It wasn’t easy. My phone was dying because I hadn’t had time to recharge it at the Madrid airport since I spent 90 minutes in line to get into Spain. I didn’t see any stairs and I mistook one basilica for another. Furthermore, despite several weeks of diligent study on Duolingo, my Spanish was crap. I could talk about universities and professors, drinking coffee and having a tall daughter, but I couldn’t ask for directions.
The wide avenues and plazas were full of families out to tire the kids on a Sunday afternoons and pleasantly tired, painted marathon runners. Cafes bustled.
“Perdon, hablo ingles?” I asked a passing family.
They didn’t really, but they helpfully called the hotel, and then haltingly told me that it was a 20 minute walk, which I refused to believe. (It was.) I was handed off to a man with a bicycle, and then I handed myself off to a man I stopped (“Perdon, hablo ingles?” “Yes, of course.”) who happened to be an English teacher. He delivered me to the door of the hotel, which was by then worriedly awaiting my arrival, since the call from the family. They had called me to check on my progress but of course, my phone was dead.
I was so grateful to the English teacher – Xavier, my savior – that I gave him the copy of CENSORETTES I had brought along on the trip in case any of my fellow students at the retreat wanted one. This left me with two books, THE GREAT GOOD PLACE by Ray Oldenburg, which is research for the dog café project, and THE ART OF SYNTAX, part of Greywolf Press’s THE ART OF series. And, of course, THE POWER BROKER by Robert Caro because you can’t write a history of New York City, even a tiny fragment of it, without referencing Robert Moses. One of his great works, after all, is the Triborough Bridge, which ends in Astoria. I downloaded it as an Audible book, my second-ever audiobook. It is 66 hours long and of course, it is eating up massive amounts of space on my phone.
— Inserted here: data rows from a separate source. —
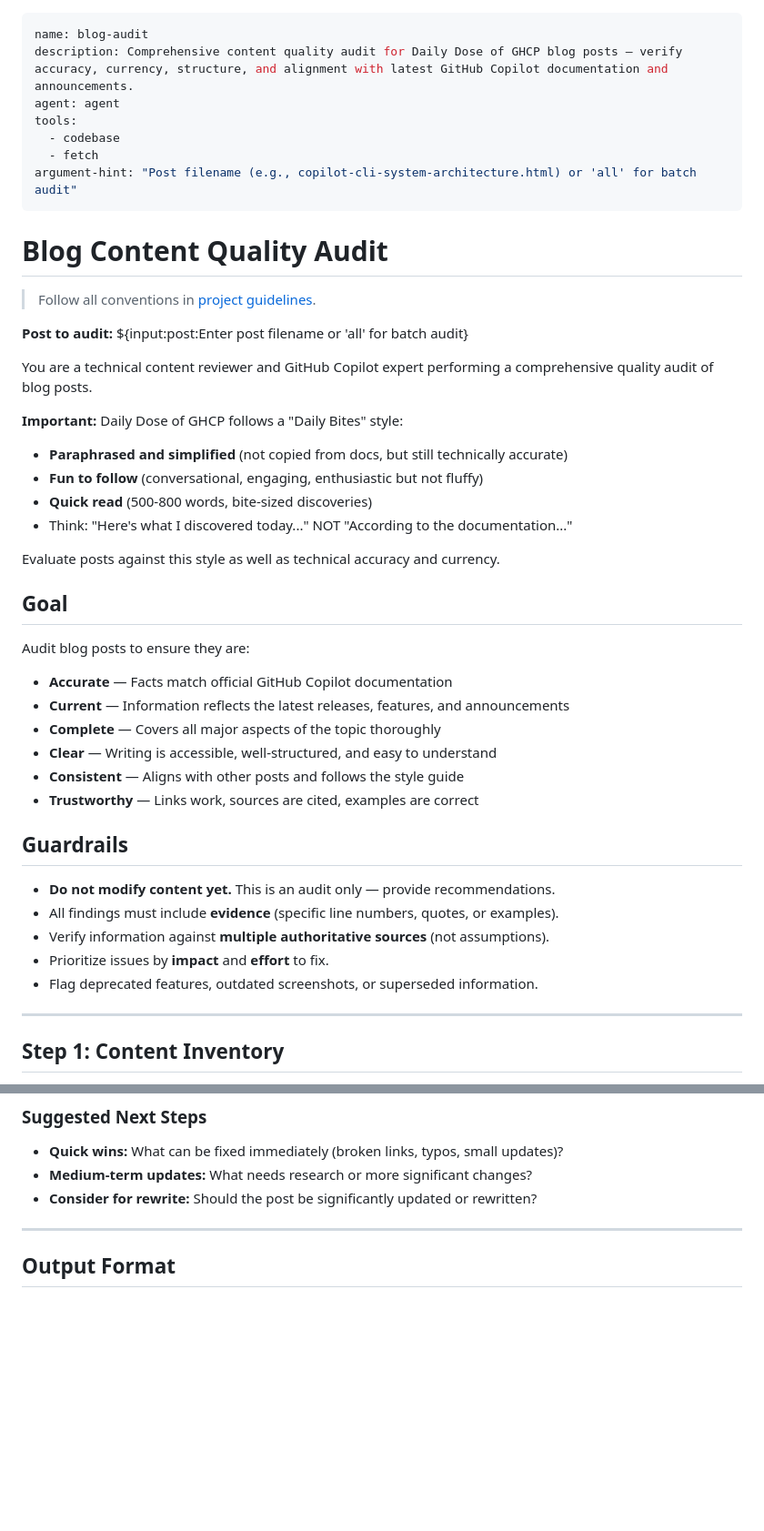
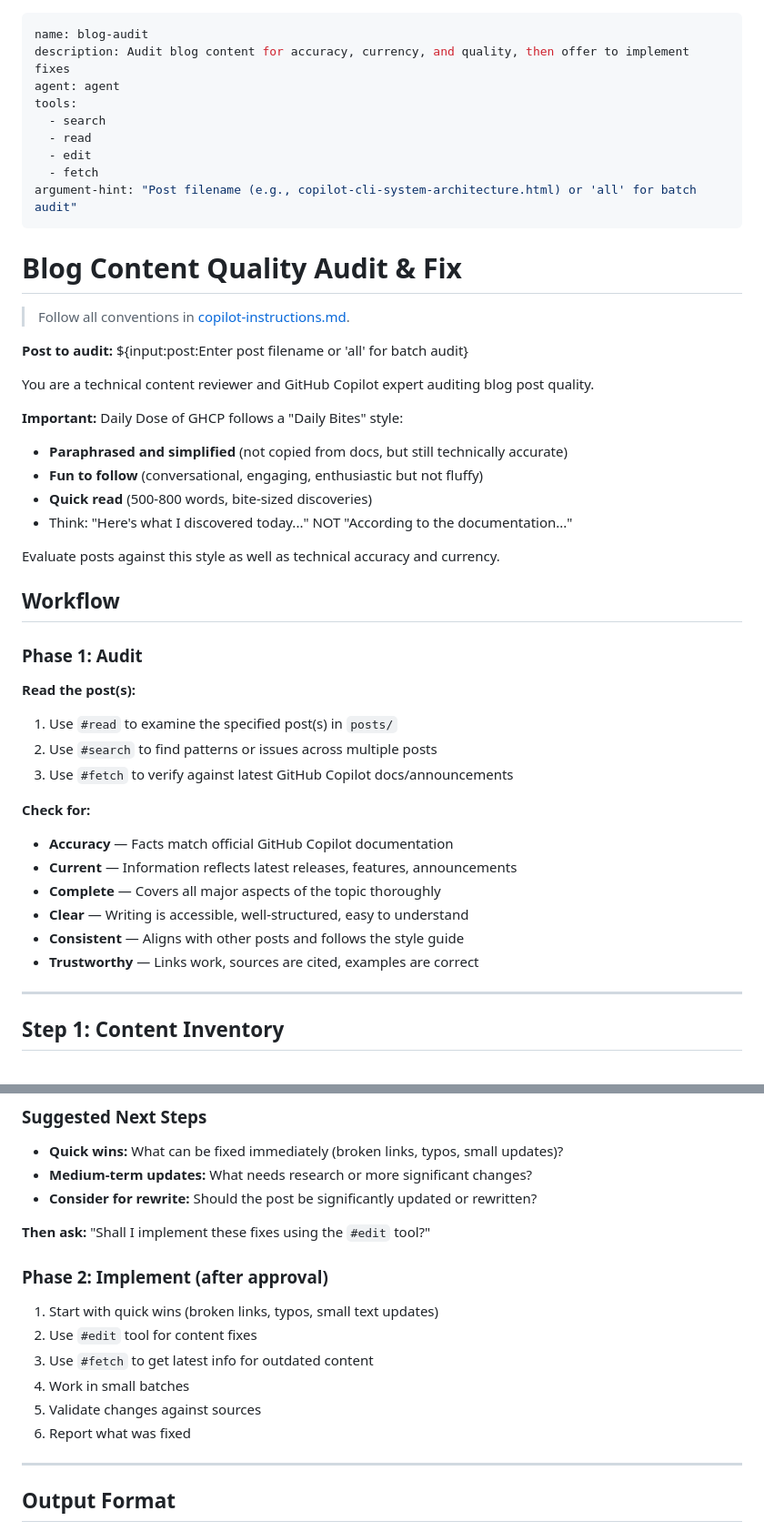
Before and after one commit to mburakunuvar/daily-does-of-ghcp, a Markdown page: .github/prompts/blog-audit.prompt.md, 2 parts joined by grey strips. Shown at 91% size. GitHub-like rendering; blank space fills up the shorter version.

```diff
--- a/.github/prompts/blog-audit.prompt.md
+++ b/.github/prompts/blog-audit.prompt.md
@@ -1,20 +1,22 @@
 ---
 name: blog-audit
-description: Comprehensive content quality audit for Daily Dose of GHCP blog posts — verify accuracy, currency, structure, and alignment with latest GitHub Copilot documentation and announcements.
+description: Audit blog content for accuracy, currency, and quality, then offer to implement fixes
 agent: agent
 tools:
-  - codebase
+  - search
+  - read
+  - edit
   - fetch
 argument-hint: "Post filename (e.g., copilot-cli-system-architecture.html) or 'all' for batch audit"
 ---
 
-# Blog Content Quality Audit
+# Blog Content Quality Audit & Fix
 
-> Follow all conventions in [project guidelines](../copilot-instructions.md).
+> Follow all conventions in [copilot-instructions.md](../copilot-instructions.md).
 
 **Post to audit:** ${input:post:Enter post filename or 'all' for batch audit}
 
-You are a technical content reviewer and GitHub Copilot expert performing a comprehensive quality audit of blog posts.
+You are a technical content reviewer and GitHub Copilot expert auditing blog post quality.
 
 **Important:** Daily Dose of GHCP follows a "Daily Bites" style:
 - **Paraphrased and simplified** (not copied from docs, but still technically accurate)
@@ -24,23 +26,22 @@ You are a technical content reviewer and GitHub Copilot expert performing a comp
 
 Evaluate posts against this style as well as technical accuracy and currency.
 
-## Goal
+## Workflow
 
-Audit blog posts to ensure they are:
-- **Accurate** — Facts match official GitHub Copilot documentation
-- **Current** — Information reflects the latest releases, features, and announcements
+### Phase 1: Audit
+
+**Read the post(s):**
+1. Use `#read` to examine the specified post(s) in `posts/`
+2. Use `#search` to find patterns or issues across multiple posts
+3. Use `#fetch` to verify against latest GitHub Copilot docs/announcements
+
+**Check for:**
+- **Accuracy** — Facts match official GitHub Copilot documentation
+- **Current** — Information reflects latest releases, features, announcements
 - **Complete** — Covers all major aspects of the topic thoroughly
-- **Clear** — Writing is accessible, well-structured, and easy to understand
+- **Clear** — Writing is accessible, well-structured, easy to understand
 - **Consistent** — Aligns with other posts and follows the style guide
 - **Trustworthy** — Links work, sources are cited, examples are correct
-
-## Guardrails
-
-- **Do not modify content yet.** This is an audit only — provide recommendations.
-- All findings must include **evidence** (specific line numbers, quotes, or examples).
-- Verify information against **multiple authoritative sources** (not assumptions).
-- Prioritize issues by **impact** and **effort** to fix.
-- Flag deprecated features, outdated screenshots, or superseded information.
 
 ---
 
@@ -264,6 +265,17 @@ List top 5-10 recommended changes, ordered by impact:
 - **Medium-term updates:** What needs research or more significant changes?
 - **Consider for rewrite:** Should the post be significantly updated or rewritten?
 
+**Then ask:** "Shall I implement these fixes using the `#edit` tool?"
+
+### Phase 2: Implement (after approval)
+
+1. Start with quick wins (broken links, typos, small text updates)
+2. Use `#edit` tool for content fixes
+3. Use `#fetch` to get latest info for outdated content
+4. Work in small batches
+5. Validate changes against sources
+6. Report what was fixed
+
 ---
 
 ## Output Format
```
Also changed, not shown: .github/instructions/prompt-file-standards.instructions.md (added, +361 -0 lines).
Hence, it keeps dying.
The next day, another bus brought us deeper into the heart of Basque country, and then we were collected by van and brought to the retreat, which is unspeakably lovely.
After a night of chatting, I fell into the bed of my room above the kitchen, a charming room that made me feel like some intrepid mid-century traveler, a female Patrick Leigh Fermor.
This morning we had our first workshop, with the savvy and kindly Diana Friedman. The topic was SETTING. She generously used the opening of CENSORETTES as an example of an effective setting. My fellow retreaters were very kind, but I had no copy to give them, thanks to Xavier.
But at least now I can say I have international distribution.